Leaving out the pictures, output each record exactly as it stands.

Dataset excerpts
☆ ☆ ☆ ☆ ☆ ☆ ☆

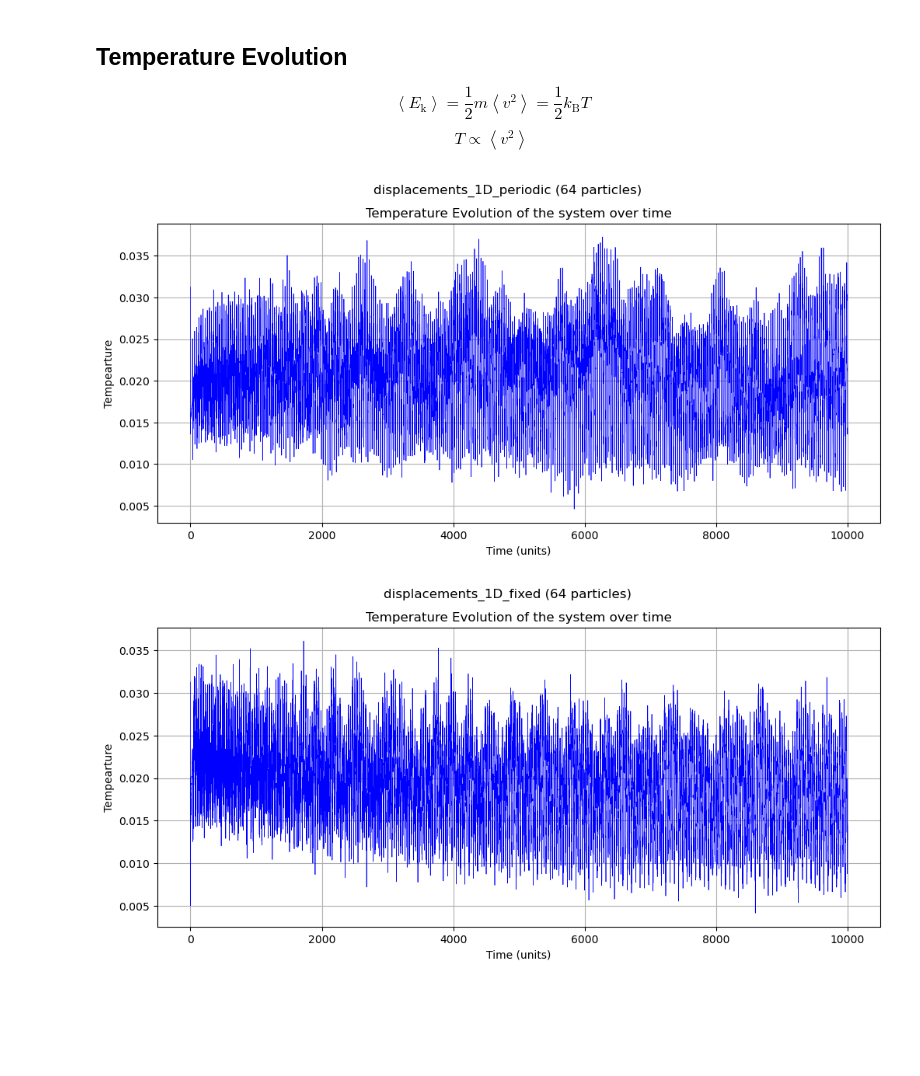
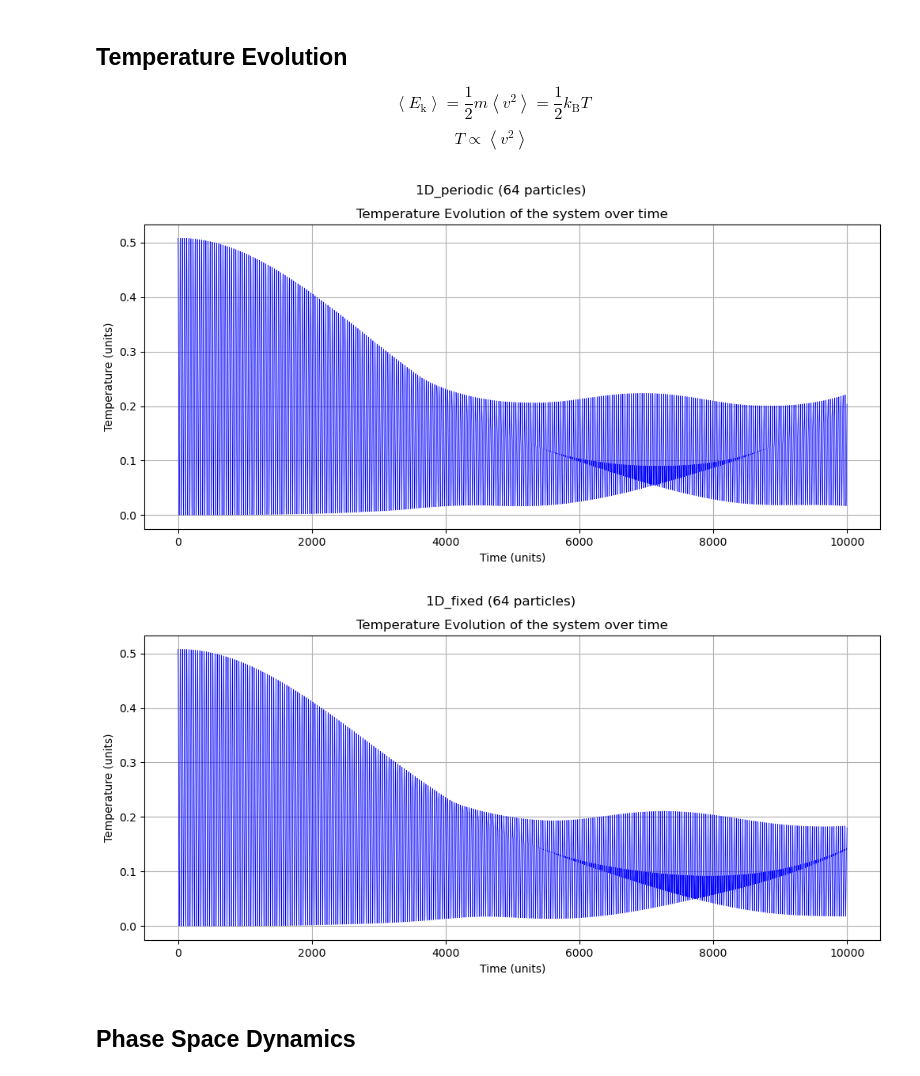
Before and after one commit to raw-asparagus/FPUT_Simulator, a Jupyter notebook: project.ipynb, the cells around one changed output. Cells and saved outputs as stored; diff of their text form; code cells hidden in the pictures; blank space fills up the shorter version.

```diff
--- a/project.ipynb
+++ b/project.ipynb
@@ -377,14 +486,15 @@ def temperature_evolution(filename, velocities):
 
     Plots system 'temperature' against time
     """
+    temperature = np.mean(velocities ** 2, axis = 1)
+
     plt.figure(figsize = (12, 5))
-    temperature = np.mean(velocities ** 2, axis = 1)
-    plt.plot(np.linspace(0, num_steps - 1, num_steps) * dt, temperature[:-1], c = 'b', lw = 0.5, ls = '-')
+    plt.plot(time_points, temperature[:-1], c = 'b', lw = 0.5, ls = '-')
 
     #   Set plot limits and labels
     plt.grid(True)
     plt.xlabel('Time (units)')
-    plt.ylabel('Tempearture')
+    plt.ylabel('Temperature (units)')
     plt.title(f'Temperature Evolution of the system over time')
     plt.suptitle(f'{filename} ({N} particles)')
 
@@ -396,14 +506,17 @@ def temperature_evolution(filename, velocities):
     plt.close()
     return None
 
-####################################################################################################
-#                                                                                                  #
-#                                    ABOVE CODE USED FOR SET UP                                    #
-#                                                                                                  #
-####################################################################################################
+################################################################################
+#                                                                              #
+#                          ABOVE CODE USED FOR SET UP                          #
+#                                                                              #
+################################################################################
-# %%
-temperature_evolution('displacements_1D_periodic', displacements_1D_periodic)
-temperature_evolution('displacements_1D_fixed', displacements_1D_fixed)
-# %% [output]
-[figure, removed]
-[figure, removed]
+# %%
+#   Plot temperature evolution
+temperature_evolution('1D_periodic', displacements_1D_periodic)
+temperature_evolution('1D_fixed', displacements_1D_fixed)
+# %% [output]
+[figure, added]
+[figure, added]
+# %% [markdown]
+## Phase Space Dynamics
```
Also changed, not shown: parts of 40 cells of this notebook, 12 other files.
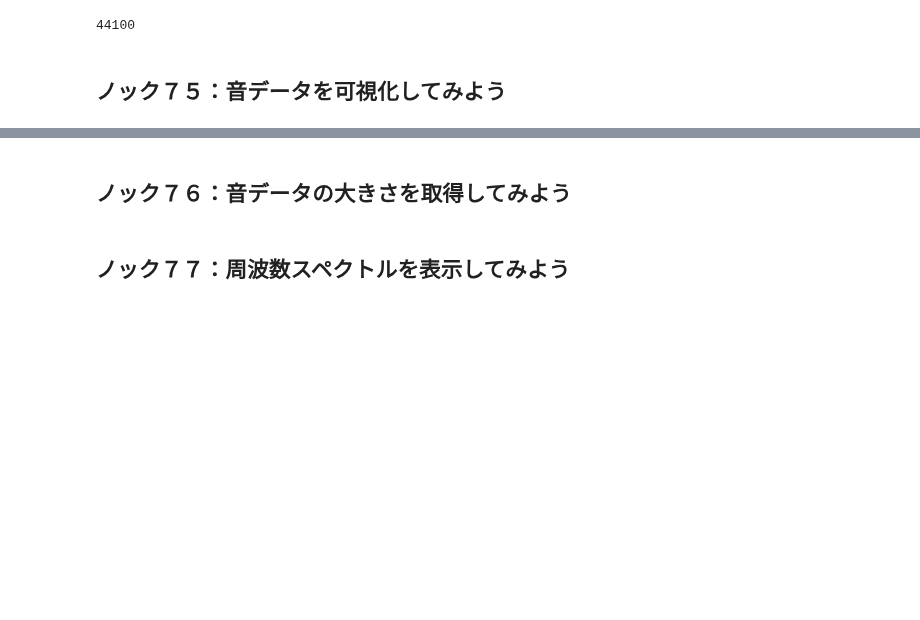
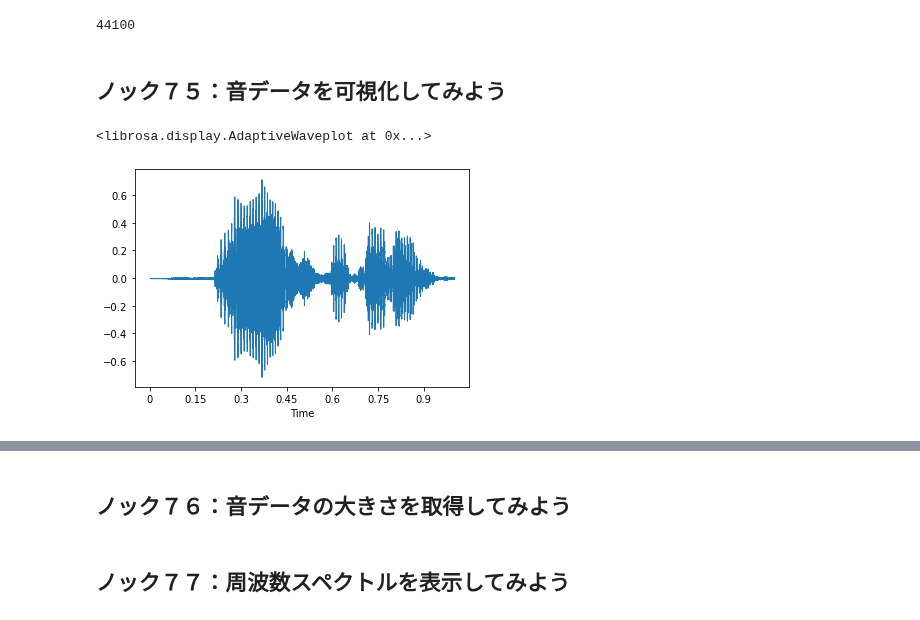
Before and after one commit to winuim/python-process-visualization-100, a Jupyter notebook: chapter-6/src/chapter-6.ipynb, the cells around one changed output, grey strips where cells are left out. Cells and saved outputs as stored; diff of their text form; code cells hidden in the pictures; blank space fills up the shorter version.

```diff
--- a/chapter-6/src/chapter-6.ipynb
+++ b/chapter-6/src/chapter-6.ipynb
@@ -97,3 +97,9 @@ librosa.get_samplerate("../data/音声.mp3")
 44100
 # %% [markdown]
 ## ノック７５：音データを可視化してみよう
+# %%
+import librosa.display as libdisp
+libdisp.waveshow(audio1, sr=sr1)
+# %% [output]
+<librosa.display.AdaptiveWaveplot at 0x...>
+[figure, added]
```
Also changed, not shown: parts of 3 cells of this notebook.
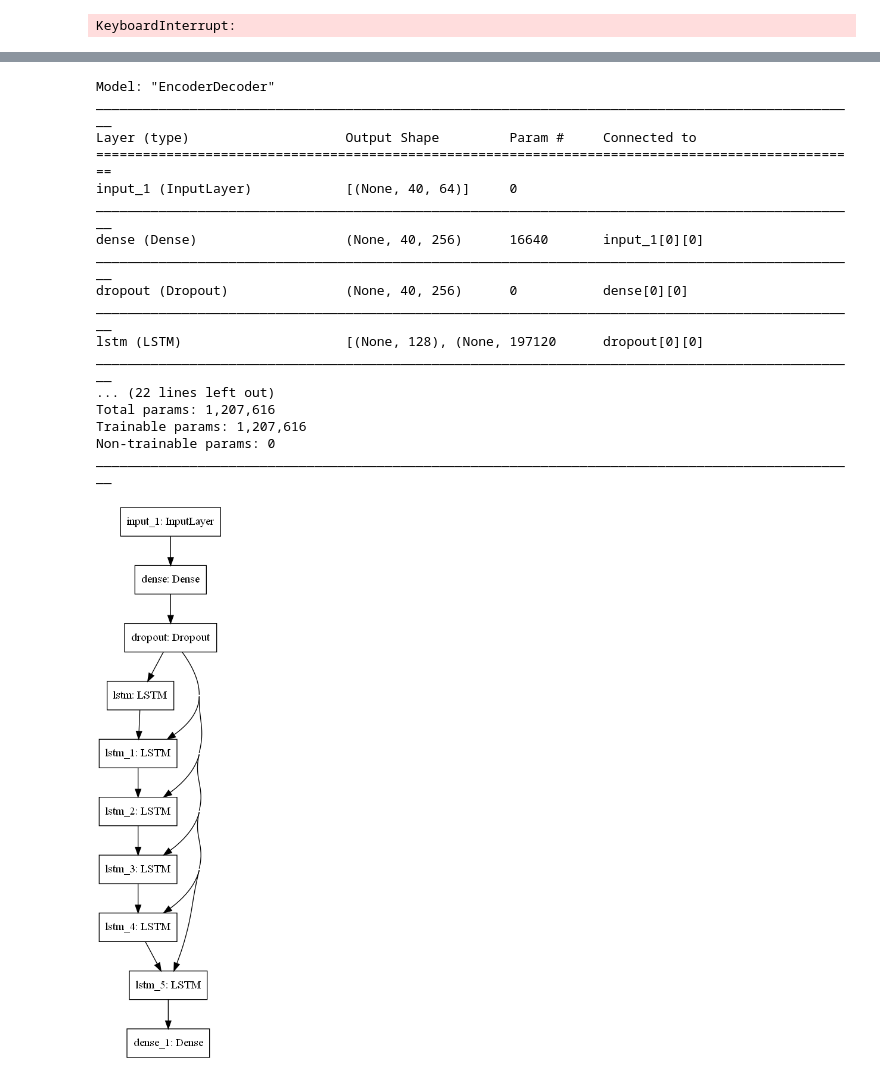
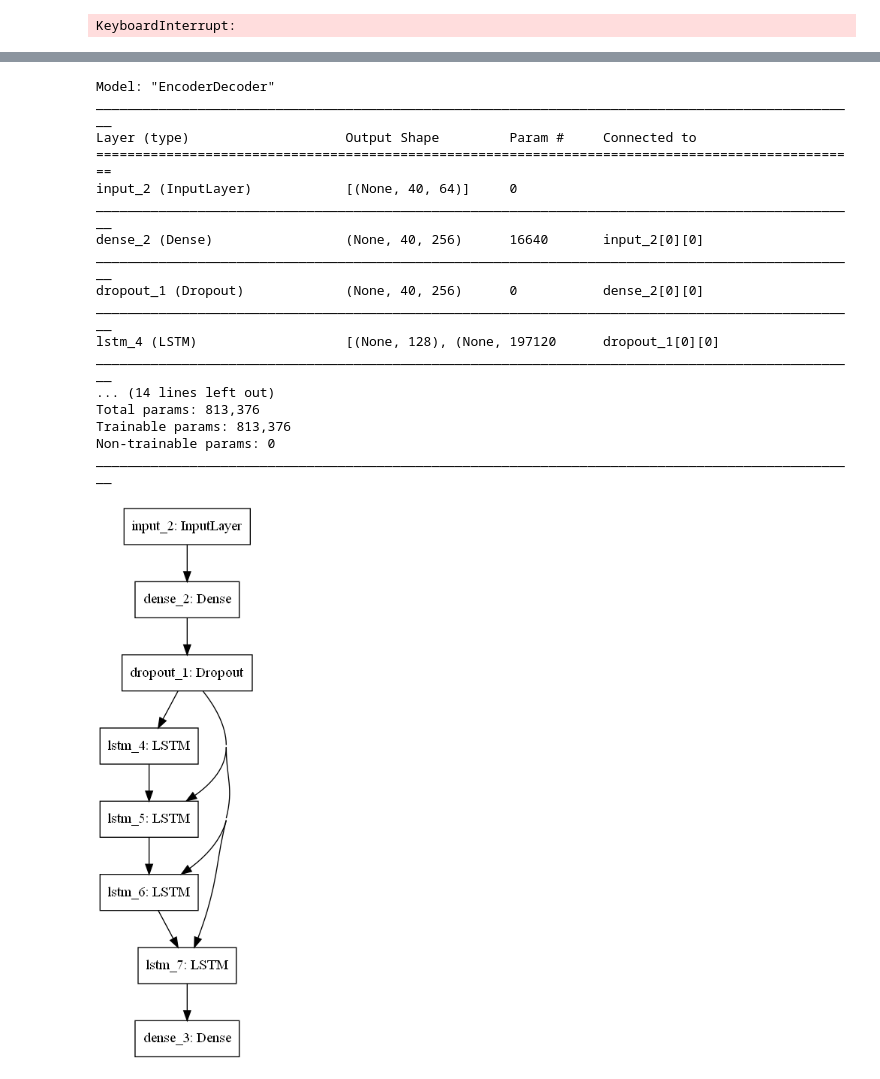
Before and after one commit to ellensanden/MLAnomalyDetection, a Jupyter notebook: test_stuff/LSTM_model.ipynb, the cells around one changed output, grey strips where cells are left out. Drawn from its saved outputs; the diff is of its cells as text; code cells hidden in the pictures.

Commit message:
tried to do loop again. not working... :angry:

```diff
--- a/test_stuff/LSTM_model.ipynb
+++ b/test_stuff/LSTM_model.ipynb
@@ -219,8 +210,7 @@ n_features = X_train.shape[2]
 
 
 lstm_initializer = tf.keras.initializers.RandomUniform(minval=-0.5, maxval=0.5)
-
-
+# do loop?
 # define Encoder
 EncoderInputs = Input(shape=(time_steps,n_features))
 dense1 =Dense(256, activation='tanh')(EncoderInputs)
@@ -230,45 +220,40 @@ encoderLSTM1 = LSTM(128,kernel_initializer =lstm_initializer, recurrent_initiali
 lstm1, state_h, state_c = encoderLSTM1(dropout)
 
 encoderLSTM2 = LSTM(128,kernel_initializer =lstm_initializer, recurrent_initializer=lstm_initializer, return_state = True)
 lstm2, state_h, state_c =encoderLSTM2(dropout,initial_state=[state_h,state_c])
 
-encoderLSTM3 = LSTM(128,kernel_initializer =lstm_initializer, recurrent_initializer=lstm_initializer, return_state = True)
-lstm5, state_h, state_c =encoderLSTM3(dropout,initial_state=[state_h,state_c])
-
 # define Decoder
 decoderLSTM1 = LSTM(128,return_state=True,kernel_initializer =lstm_initializer, recurrent_initializer=lstm_initializer)
 lstm3, state_h, state_c =  decoderLSTM1(dropout,initial_state=[state_h, state_c])
 
 decoderLSTM2 =  LSTM(128,return_sequences=True,return_state=True,kernel_initializer =lstm_initializer, recurrent_initializer=lstm_initializer)
 lstm4, state_h, state_c = decoderLSTM2(dropout,initial_state=[state_h,state_c])
 
-decoderLSTM3 =  LSTM(128,return_sequences=True,kernel_initializer =lstm_initializer, recurrent_initializer=lstm_initializer)
-lstm6 = decoderLSTM3(dropout,initial_state=[state_h,state_c])
 
 #dense2 = Dense(256, activation='sigmoid')(lstm4)
-output = Dense(n_features,activation= 'sigmoid')(lstm6)
+output = Dense(n_features,activation= 'sigmoid')(lstm4)
 
 EncoderDecoder = Model(inputs=EncoderInputs, outputs=output,name="EncoderDecoder")
 EncoderDecoder.compile(optimizer='adam', loss='binary_crossentropy')
 EncoderDecoder.summary()
 plot_model(EncoderDecoder, to_file='EncoderDecoder.png')
 # %% [output]
 Model: "EncoderDecoder"
 __________________________________________________________________________________________________
 Layer (type)                    Output Shape         Param #     Connected to
 ==================================================================================================
-input_1 (InputLayer)            [(None, 40, 64)]     0
+input_2 (InputLayer)            [(None, 40, 64)]     0
 __________________________________________________________________________________________________
-dense (Dense)                   (None, 40, 256)      16640       input_1[0][0]
+dense_2 (Dense)                 (None, 40, 256)      16640       input_2[0][0]
 __________________________________________________________________________________________________
-dropout (Dropout)               (None, 40, 256)      0           dense[0][0]
+dropout_1 (Dropout)             (None, 40, 256)      0           dense_2[0][0]
 __________________________________________________________________________________________________
-lstm (LSTM)                     [(None, 128), (None, 197120      dropout[0][0]
+lstm_4 (LSTM)                   [(None, 128), (None, 197120      dropout_1[0][0]
 __________________________________________________________________________________________________
-... (22 lines left out)
-Total params: 1,207,616
-Trainable params: 1,207,616
+... (14 lines left out)
+Total params: 813,376
+Trainable params: 813,376
 Non-trainable params: 0
 __________________________________________________________________________________________________
-[figure, old version]
+[figure, new version]
 # %%
```
Also changed, not shown: parts of 5 cells of this notebook.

☆ ☆ ☆ ☆ ☆ ☆ ☆

Response area
Before and after one commit to raw-asparagus/FPUT_Simulator, a Jupyter notebook: project.ipynb, the cells around one changed output. Cells and saved outputs as stored; diff of their text form; code cells hidden in the pictures; blank space fills up the shorter version.

```diff
--- a/project.ipynb
+++ b/project.ipynb
@@ -377,14 +486,15 @@ def temperature_evolution(filename, velocities):
 
     Plots system 'temperature' against time
     """
+    temperature = np.mean(velocities ** 2, axis = 1)
+
     plt.figure(figsize = (12, 5))
-    temperature = np.mean(velocities ** 2, axis = 1)
-    plt.plot(np.linspace(0, num_steps - 1, num_steps) * dt, temperature[:-1], c = 'b', lw = 0.5, ls = '-')
+    plt.plot(time_points, temperature[:-1], c = 'b', lw = 0.5, ls = '-')
 
     #   Set plot limits and labels
     plt.grid(True)
     plt.xlabel('Time (units)')
-    plt.ylabel('Tempearture')
+    plt.ylabel('Temperature (units)')
     plt.title(f'Temperature Evolution of the system over time')
     plt.suptitle(f'{filename} ({N} particles)')
 
@@ -396,14 +506,17 @@ def temperature_evolution(filename, velocities):
     plt.close()
     return None
 
-####################################################################################################
-#                                                                                                  #
-#                                    ABOVE CODE USED FOR SET UP                                    #
-#                                                                                                  #
-####################################################################################################
+################################################################################
+#                                                                              #
+#                          ABOVE CODE USED FOR SET UP                          #
+#                                                                              #
+################################################################################
-# %%
-temperature_evolution('displacements_1D_periodic', displacements_1D_periodic)
-temperature_evolution('displacements_1D_fixed', displacements_1D_fixed)
-# %% [output]
-[figure, removed]
-[figure, removed]
+# %%
+#   Plot temperature evolution
+temperature_evolution('1D_periodic', displacements_1D_periodic)
+temperature_evolution('1D_fixed', displacements_1D_fixed)
+# %% [output]
+[figure, added]
+[figure, added]
+# %% [markdown]
+## Phase Space Dynamics
```
Also changed, not shown: parts of 40 cells of this notebook, 12 other files.
Before and after one commit to winuim/python-process-visualization-100, a Jupyter notebook: chapter-6/src/chapter-6.ipynb, the cells around one changed output, grey strips where cells are left out. Cells and saved outputs as stored; diff of their text form; code cells hidden in the pictures; blank space fills up the shorter version.

```diff
--- a/chapter-6/src/chapter-6.ipynb
+++ b/chapter-6/src/chapter-6.ipynb
@@ -97,3 +97,9 @@ librosa.get_samplerate("../data/音声.mp3")
 44100
 # %% [markdown]
 ## ノック７５：音データを可視化してみよう
+# %%
+import librosa.display as libdisp
+libdisp.waveshow(audio1, sr=sr1)
+# %% [output]
+<librosa.display.AdaptiveWaveplot at 0x...>
+[figure, added]
```
Also changed, not shown: parts of 3 cells of this notebook.
Before and after one commit to ellensanden/MLAnomalyDetection, a Jupyter notebook: test_stuff/LSTM_model.ipynb, the cells around one changed output, grey strips where cells are left out. Drawn from its saved outputs; the diff is of its cells as text; code cells hidden in the pictures.

Commit message:
tried to do loop again. not working... :angry:

```diff
--- a/test_stuff/LSTM_model.ipynb
+++ b/test_stuff/LSTM_model.ipynb
@@ -219,8 +210,7 @@ n_features = X_train.shape[2]
 
 
 lstm_initializer = tf.keras.initializers.RandomUniform(minval=-0.5, maxval=0.5)
-
-
+# do loop?
 # define Encoder
 EncoderInputs = Input(shape=(time_steps,n_features))
 dense1 =Dense(256, activation='tanh')(EncoderInputs)
@@ -230,45 +220,40 @@ encoderLSTM1 = LSTM(128,kernel_initializer =lstm_initializer, recurrent_initiali
 lstm1, state_h, state_c = encoderLSTM1(dropout)
 
 encoderLSTM2 = LSTM(128,kernel_initializer =lstm_initializer, recurrent_initializer=lstm_initializer, return_state = True)
 lstm2, state_h, state_c =encoderLSTM2(dropout,initial_state=[state_h,state_c])
 
-encoderLSTM3 = LSTM(128,kernel_initializer =lstm_initializer, recurrent_initializer=lstm_initializer, return_state = True)
-lstm5, state_h, state_c =encoderLSTM3(dropout,initial_state=[state_h,state_c])
-
 # define Decoder
 decoderLSTM1 = LSTM(128,return_state=True,kernel_initializer =lstm_initializer, recurrent_initializer=lstm_initializer)
 lstm3, state_h, state_c =  decoderLSTM1(dropout,initial_state=[state_h, state_c])
 
 decoderLSTM2 =  LSTM(128,return_sequences=True,return_state=True,kernel_initializer =lstm_initializer, recurrent_initializer=lstm_initializer)
 lstm4, state_h, state_c = decoderLSTM2(dropout,initial_state=[state_h,state_c])
 
-decoderLSTM3 =  LSTM(128,return_sequences=True,kernel_initializer =lstm_initializer, recurrent_initializer=lstm_initializer)
-lstm6 = decoderLSTM3(dropout,initial_state=[state_h,state_c])
 
 #dense2 = Dense(256, activation='sigmoid')(lstm4)
-output = Dense(n_features,activation= 'sigmoid')(lstm6)
+output = Dense(n_features,activation= 'sigmoid')(lstm4)
 
 EncoderDecoder = Model(inputs=EncoderInputs, outputs=output,name="EncoderDecoder")
 EncoderDecoder.compile(optimizer='adam', loss='binary_crossentropy')
 EncoderDecoder.summary()
 plot_model(EncoderDecoder, to_file='EncoderDecoder.png')
 # %% [output]
 Model: "EncoderDecoder"
 __________________________________________________________________________________________________
 Layer (type)                    Output Shape         Param #     Connected to
 ==================================================================================================
-input_1 (InputLayer)            [(None, 40, 64)]     0
+input_2 (InputLayer)            [(None, 40, 64)]     0
 __________________________________________________________________________________________________
-dense (Dense)                   (None, 40, 256)      16640       input_1[0][0]
+dense_2 (Dense)                 (None, 40, 256)      16640       input_2[0][0]
 __________________________________________________________________________________________________
-dropout (Dropout)               (None, 40, 256)      0           dense[0][0]
+dropout_1 (Dropout)             (None, 40, 256)      0           dense_2[0][0]
 __________________________________________________________________________________________________
-lstm (LSTM)                     [(None, 128), (None, 197120      dropout[0][0]
+lstm_4 (LSTM)                   [(None, 128), (None, 197120      dropout_1[0][0]
 __________________________________________________________________________________________________
-... (22 lines left out)
-Total params: 1,207,616
-Trainable params: 1,207,616
+... (14 lines left out)
+Total params: 813,376
+Trainable params: 813,376
 Non-trainable params: 0
 __________________________________________________________________________________________________
-[figure, old version]
+[figure, new version]
 # %%
```
Also changed, not shown: parts of 5 cells of this notebook.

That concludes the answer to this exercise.